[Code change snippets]
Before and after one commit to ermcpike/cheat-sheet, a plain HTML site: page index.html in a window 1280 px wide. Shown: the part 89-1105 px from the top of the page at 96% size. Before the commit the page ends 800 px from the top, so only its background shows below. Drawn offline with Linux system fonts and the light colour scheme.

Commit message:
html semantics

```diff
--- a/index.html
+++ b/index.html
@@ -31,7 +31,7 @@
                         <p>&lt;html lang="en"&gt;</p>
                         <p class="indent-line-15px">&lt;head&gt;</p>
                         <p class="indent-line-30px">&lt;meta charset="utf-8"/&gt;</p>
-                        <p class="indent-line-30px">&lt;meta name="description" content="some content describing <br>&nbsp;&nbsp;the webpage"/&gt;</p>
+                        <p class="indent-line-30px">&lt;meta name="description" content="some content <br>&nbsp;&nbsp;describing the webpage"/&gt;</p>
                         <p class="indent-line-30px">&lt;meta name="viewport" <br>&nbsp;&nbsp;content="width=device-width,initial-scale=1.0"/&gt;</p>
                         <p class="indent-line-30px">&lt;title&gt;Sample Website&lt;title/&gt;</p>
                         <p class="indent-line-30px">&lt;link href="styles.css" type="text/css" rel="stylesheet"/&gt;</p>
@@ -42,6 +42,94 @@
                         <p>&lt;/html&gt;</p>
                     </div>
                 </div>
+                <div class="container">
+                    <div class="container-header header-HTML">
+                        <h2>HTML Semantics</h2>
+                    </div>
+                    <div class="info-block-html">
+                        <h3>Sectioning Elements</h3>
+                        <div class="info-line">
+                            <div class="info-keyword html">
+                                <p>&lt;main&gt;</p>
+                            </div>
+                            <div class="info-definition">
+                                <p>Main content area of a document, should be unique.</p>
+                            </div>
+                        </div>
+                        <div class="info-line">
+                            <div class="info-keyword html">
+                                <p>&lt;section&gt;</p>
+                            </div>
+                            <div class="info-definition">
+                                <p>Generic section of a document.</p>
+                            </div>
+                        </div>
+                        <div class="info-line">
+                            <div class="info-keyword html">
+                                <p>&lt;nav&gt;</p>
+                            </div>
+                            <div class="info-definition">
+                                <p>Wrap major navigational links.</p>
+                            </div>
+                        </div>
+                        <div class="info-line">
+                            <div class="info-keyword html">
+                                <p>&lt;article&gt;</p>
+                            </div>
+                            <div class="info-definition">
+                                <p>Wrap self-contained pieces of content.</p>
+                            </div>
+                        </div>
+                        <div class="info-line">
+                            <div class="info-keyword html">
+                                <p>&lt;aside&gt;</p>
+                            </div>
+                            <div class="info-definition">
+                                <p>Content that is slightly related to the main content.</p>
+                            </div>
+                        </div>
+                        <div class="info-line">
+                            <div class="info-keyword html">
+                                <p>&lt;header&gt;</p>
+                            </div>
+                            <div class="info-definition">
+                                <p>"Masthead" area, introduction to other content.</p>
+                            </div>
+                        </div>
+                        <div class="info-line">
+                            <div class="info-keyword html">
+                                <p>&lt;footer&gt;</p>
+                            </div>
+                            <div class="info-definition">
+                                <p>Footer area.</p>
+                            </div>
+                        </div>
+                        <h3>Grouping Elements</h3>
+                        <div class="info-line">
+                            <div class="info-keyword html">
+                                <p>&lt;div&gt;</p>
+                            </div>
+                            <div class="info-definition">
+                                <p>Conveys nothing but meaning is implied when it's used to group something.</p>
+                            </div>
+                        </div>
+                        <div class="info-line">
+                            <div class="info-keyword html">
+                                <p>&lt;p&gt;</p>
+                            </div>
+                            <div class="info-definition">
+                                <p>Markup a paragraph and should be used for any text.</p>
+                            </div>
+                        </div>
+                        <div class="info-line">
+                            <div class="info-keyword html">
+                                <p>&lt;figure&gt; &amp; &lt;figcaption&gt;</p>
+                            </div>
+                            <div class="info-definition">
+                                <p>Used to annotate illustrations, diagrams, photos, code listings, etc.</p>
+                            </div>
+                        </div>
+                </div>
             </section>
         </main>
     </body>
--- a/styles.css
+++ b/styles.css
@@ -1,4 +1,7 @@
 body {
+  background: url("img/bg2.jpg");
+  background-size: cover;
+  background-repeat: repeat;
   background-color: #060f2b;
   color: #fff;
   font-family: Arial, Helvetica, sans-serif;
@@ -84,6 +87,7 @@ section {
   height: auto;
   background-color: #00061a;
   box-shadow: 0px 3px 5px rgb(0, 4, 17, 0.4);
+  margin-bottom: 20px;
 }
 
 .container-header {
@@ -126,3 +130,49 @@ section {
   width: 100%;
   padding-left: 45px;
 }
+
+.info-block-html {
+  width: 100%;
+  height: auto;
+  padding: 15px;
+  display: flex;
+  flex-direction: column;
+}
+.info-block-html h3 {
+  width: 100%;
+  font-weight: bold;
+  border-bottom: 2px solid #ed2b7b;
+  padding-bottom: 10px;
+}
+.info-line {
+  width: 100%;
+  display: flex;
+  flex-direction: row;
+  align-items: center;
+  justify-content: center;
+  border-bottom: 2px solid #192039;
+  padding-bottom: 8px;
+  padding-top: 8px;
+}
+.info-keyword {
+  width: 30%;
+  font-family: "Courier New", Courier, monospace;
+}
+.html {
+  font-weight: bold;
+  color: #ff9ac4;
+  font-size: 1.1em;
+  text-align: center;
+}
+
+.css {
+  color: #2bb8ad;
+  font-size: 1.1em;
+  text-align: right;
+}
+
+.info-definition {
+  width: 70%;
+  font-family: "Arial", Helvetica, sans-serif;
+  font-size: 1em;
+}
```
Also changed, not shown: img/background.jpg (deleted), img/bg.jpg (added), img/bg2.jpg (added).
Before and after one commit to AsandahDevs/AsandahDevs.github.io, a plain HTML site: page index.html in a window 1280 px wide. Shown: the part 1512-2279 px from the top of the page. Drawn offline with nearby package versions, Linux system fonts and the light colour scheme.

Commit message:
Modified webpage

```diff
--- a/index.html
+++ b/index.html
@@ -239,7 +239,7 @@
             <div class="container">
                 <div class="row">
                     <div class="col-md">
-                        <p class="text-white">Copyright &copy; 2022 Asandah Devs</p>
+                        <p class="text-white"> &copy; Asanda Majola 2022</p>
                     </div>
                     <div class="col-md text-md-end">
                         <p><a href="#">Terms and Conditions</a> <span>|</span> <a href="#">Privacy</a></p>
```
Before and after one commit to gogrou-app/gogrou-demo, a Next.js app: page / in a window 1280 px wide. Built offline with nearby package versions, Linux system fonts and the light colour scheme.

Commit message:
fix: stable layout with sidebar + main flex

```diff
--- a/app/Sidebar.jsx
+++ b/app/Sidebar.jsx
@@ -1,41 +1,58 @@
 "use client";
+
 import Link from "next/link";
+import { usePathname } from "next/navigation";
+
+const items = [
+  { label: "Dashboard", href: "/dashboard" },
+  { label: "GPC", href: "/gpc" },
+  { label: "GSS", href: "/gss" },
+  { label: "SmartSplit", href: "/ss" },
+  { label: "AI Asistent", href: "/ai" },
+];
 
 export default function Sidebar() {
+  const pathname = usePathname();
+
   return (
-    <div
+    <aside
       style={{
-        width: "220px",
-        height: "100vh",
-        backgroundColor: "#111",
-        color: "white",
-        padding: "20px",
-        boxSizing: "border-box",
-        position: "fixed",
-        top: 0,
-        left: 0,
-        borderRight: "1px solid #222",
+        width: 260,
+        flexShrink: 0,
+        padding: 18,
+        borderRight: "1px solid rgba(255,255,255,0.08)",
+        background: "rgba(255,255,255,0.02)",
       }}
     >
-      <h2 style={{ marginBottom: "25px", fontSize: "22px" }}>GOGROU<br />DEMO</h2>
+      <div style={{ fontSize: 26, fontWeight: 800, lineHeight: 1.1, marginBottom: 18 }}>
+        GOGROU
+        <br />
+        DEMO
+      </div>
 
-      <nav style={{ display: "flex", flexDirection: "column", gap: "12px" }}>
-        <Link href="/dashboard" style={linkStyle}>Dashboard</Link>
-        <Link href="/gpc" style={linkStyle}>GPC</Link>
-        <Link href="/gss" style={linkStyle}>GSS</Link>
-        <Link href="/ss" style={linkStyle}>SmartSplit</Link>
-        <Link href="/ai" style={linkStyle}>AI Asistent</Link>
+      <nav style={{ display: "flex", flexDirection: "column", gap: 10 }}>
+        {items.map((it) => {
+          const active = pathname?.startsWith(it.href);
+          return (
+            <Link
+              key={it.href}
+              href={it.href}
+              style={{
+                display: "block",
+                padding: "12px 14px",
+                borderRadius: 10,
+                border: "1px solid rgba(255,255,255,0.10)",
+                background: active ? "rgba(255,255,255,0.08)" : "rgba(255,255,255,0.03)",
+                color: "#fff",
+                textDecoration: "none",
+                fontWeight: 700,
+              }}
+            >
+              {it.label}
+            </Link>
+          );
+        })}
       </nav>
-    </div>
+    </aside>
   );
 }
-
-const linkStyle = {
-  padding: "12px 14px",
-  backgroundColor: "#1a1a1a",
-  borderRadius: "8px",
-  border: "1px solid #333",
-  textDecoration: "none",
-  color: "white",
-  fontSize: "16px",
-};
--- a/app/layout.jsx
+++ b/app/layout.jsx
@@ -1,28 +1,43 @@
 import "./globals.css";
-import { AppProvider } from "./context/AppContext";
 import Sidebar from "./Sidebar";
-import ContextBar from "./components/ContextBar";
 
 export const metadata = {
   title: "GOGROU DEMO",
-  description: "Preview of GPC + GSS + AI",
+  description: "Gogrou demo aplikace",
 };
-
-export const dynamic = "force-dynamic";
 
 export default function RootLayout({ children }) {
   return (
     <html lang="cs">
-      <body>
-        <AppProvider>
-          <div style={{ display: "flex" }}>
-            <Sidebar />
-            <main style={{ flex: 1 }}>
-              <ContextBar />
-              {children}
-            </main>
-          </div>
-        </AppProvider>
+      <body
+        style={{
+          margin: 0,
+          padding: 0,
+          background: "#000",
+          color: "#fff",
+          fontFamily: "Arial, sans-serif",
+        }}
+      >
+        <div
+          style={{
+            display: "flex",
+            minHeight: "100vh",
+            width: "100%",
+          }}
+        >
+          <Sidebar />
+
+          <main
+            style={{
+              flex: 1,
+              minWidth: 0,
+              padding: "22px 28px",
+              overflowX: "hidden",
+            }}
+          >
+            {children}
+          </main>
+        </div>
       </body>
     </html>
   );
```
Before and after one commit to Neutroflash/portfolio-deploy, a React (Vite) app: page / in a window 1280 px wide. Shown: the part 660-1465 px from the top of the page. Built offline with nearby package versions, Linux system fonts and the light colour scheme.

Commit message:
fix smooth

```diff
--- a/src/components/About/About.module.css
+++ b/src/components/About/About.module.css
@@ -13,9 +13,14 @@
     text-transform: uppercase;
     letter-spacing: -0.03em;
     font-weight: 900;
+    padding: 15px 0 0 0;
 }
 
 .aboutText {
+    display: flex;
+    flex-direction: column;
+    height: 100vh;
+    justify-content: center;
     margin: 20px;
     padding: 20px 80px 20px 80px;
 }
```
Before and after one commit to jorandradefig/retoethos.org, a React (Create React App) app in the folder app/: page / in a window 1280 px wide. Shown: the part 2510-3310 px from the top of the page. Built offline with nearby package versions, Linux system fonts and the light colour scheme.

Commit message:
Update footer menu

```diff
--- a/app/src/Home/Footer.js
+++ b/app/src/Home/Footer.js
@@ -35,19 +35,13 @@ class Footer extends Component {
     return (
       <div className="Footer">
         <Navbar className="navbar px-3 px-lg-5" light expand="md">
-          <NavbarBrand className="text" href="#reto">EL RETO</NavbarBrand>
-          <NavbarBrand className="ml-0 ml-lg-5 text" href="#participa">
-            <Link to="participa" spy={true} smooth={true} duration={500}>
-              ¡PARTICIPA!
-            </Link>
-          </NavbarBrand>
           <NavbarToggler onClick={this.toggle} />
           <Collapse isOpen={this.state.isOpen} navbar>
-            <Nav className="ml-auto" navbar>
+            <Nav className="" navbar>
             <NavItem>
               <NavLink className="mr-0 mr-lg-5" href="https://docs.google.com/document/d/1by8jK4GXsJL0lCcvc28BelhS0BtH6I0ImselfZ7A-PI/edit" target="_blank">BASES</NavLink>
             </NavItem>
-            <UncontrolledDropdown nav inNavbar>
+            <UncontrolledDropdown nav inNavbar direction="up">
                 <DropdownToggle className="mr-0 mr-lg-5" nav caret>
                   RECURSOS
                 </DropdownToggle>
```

→ Problem statement
Copy out all lines from the records where the word "auto" appears.

→ Exercise response
   height: auto;
+  height: auto;
-            <Nav className="ml-auto" navbar>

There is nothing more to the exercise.